I am in Condor Cafe now typing this up and killing time before our night bus to Cochabamba. Overall though Sucre is a great city but no need to spend much time here and it wasn't the most challenging or rewarding trek but still worth doing. We spent 600 Bolivianos (~$87 USD) with Condor Trekkers but could have gotten cheaper with other agencies but Condor is great because they actually give money and do good for the community.
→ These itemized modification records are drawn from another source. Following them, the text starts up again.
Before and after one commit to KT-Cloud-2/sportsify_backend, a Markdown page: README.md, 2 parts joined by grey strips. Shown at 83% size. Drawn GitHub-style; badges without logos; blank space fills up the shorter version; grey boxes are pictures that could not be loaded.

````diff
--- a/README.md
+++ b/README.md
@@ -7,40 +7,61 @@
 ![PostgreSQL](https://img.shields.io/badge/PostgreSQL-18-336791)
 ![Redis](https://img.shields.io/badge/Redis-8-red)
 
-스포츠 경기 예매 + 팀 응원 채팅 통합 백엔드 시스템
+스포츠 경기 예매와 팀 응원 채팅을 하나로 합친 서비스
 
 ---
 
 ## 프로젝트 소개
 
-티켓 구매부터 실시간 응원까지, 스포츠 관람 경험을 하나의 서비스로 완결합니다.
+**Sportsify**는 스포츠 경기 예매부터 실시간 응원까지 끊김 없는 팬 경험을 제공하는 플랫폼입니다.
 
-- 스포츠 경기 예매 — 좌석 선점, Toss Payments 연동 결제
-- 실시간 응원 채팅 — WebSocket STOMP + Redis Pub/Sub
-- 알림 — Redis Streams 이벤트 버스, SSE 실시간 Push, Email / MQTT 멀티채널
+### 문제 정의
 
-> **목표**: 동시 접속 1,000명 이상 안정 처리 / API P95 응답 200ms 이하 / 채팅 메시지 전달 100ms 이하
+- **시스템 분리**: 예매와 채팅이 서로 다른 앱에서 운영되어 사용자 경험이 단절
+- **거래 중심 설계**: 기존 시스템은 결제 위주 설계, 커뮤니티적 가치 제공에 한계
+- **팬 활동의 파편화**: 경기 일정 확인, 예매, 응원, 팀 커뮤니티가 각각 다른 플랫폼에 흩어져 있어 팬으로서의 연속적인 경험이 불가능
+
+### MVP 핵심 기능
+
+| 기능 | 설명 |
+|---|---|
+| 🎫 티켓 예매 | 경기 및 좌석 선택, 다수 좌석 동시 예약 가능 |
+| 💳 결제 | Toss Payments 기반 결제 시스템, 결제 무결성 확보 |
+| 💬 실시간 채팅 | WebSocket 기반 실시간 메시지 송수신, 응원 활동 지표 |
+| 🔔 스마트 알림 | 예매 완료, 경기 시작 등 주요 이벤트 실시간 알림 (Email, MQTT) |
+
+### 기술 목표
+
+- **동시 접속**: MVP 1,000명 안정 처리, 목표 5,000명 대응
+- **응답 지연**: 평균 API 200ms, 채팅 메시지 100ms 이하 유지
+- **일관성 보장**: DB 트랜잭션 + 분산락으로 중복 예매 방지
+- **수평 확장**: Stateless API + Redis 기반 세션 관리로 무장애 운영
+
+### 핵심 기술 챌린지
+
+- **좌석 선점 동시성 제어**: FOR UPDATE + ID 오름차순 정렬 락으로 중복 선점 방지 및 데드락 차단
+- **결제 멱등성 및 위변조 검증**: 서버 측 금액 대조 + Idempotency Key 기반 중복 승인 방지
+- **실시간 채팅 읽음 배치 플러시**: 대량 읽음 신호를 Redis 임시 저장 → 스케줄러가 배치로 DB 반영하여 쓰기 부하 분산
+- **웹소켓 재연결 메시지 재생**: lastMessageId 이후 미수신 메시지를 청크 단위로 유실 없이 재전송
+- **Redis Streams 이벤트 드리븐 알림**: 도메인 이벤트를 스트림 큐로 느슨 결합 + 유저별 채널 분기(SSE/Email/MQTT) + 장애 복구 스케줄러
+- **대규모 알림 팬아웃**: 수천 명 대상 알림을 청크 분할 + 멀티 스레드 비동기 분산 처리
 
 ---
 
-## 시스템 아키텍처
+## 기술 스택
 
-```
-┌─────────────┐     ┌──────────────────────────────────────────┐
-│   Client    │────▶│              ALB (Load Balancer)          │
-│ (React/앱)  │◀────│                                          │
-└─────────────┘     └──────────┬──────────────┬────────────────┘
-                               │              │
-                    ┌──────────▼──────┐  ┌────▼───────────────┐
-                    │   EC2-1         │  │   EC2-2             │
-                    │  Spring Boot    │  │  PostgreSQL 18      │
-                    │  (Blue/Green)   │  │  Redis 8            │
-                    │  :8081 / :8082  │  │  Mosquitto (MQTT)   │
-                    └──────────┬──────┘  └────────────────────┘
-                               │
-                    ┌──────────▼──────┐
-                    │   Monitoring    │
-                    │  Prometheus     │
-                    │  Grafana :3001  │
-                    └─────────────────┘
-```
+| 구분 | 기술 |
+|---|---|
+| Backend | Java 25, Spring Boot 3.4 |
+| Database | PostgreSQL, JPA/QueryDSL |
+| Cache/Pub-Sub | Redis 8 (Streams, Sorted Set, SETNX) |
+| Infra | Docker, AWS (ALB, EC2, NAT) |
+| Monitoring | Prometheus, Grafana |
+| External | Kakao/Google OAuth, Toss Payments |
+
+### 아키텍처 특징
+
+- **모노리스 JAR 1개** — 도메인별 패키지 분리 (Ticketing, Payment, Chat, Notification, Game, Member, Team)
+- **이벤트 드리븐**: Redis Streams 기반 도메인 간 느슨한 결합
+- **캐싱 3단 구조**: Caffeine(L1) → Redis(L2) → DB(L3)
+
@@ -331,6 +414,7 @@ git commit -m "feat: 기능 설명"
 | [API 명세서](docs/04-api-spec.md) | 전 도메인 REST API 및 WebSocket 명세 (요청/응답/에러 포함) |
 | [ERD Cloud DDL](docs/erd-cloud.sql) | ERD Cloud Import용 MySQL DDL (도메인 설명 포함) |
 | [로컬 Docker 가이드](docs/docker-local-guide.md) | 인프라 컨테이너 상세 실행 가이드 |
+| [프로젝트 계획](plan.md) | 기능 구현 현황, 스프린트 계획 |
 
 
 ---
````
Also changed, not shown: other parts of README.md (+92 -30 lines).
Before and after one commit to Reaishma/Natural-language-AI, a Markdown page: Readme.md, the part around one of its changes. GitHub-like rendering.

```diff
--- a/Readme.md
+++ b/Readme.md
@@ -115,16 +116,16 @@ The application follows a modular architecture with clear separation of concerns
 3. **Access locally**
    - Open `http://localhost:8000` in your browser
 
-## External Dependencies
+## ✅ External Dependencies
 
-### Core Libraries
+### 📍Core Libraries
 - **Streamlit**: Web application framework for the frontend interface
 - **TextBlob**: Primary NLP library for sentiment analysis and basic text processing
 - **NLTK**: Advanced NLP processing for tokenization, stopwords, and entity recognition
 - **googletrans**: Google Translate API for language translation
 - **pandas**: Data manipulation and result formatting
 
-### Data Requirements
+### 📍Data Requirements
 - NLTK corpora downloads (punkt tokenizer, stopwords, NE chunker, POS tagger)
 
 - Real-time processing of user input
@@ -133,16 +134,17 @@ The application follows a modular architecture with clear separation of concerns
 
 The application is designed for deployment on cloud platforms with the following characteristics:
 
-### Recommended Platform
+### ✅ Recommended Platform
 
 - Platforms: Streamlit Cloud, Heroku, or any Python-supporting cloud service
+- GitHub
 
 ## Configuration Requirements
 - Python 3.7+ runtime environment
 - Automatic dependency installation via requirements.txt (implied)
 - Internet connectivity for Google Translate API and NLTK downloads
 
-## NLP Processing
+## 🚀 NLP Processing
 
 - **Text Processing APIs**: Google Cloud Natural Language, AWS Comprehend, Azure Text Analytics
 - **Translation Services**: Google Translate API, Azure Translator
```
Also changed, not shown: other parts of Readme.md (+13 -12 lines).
So I had to change my entry to this blog a bit because our night bus never happened last night. We got about 15 minutes out of town and our bus broke down. Our drivers were underneath the bus in the dark trying to fix the problem for about an hour and a half while another bus was supposed to pick us up, but it never came. Some passengers were able to hop onto another passing bus but Michelle and I were stuck until we could get our backpacks from the storage area below. So basically after all the s*** we have gone through with bus travel, we decided to go back to Sucre and find a flight to Cochabamba. We were stopped outside of a police checkpoint so we went to ask about taxis back to the city and was told that taxis came through, but they don't. So again we asked a police officer for a taxi and instead got a local guy to drive us back to Sucre. So we wasted 50 Bolivianos on the bus and paid our driver another 50. The next day we woke up from Sucre and hauled ass to the airport so we could try finding a flight. We paid 30 Bolivianos for a taxi there since it is kind of outside the city. I had seen a tour agency advertising for 204 Bolivianos for a flight which is not a bad price but out of the four airlines, EcoJet was the only one with availability. So we paid 315 Bolivianos (~$45 USD) for a flight plus 11 Bolivianos for airport tax. The flight was 30 minutes and it was a fantastic and incredibly easy process to fly. We are spoiled now and are trying to avoid long buses now haha. So again for travelers to Bolivia, spend the extra money for flights. They are easier, safer, and quicker. So finally we made it to Cochabamba!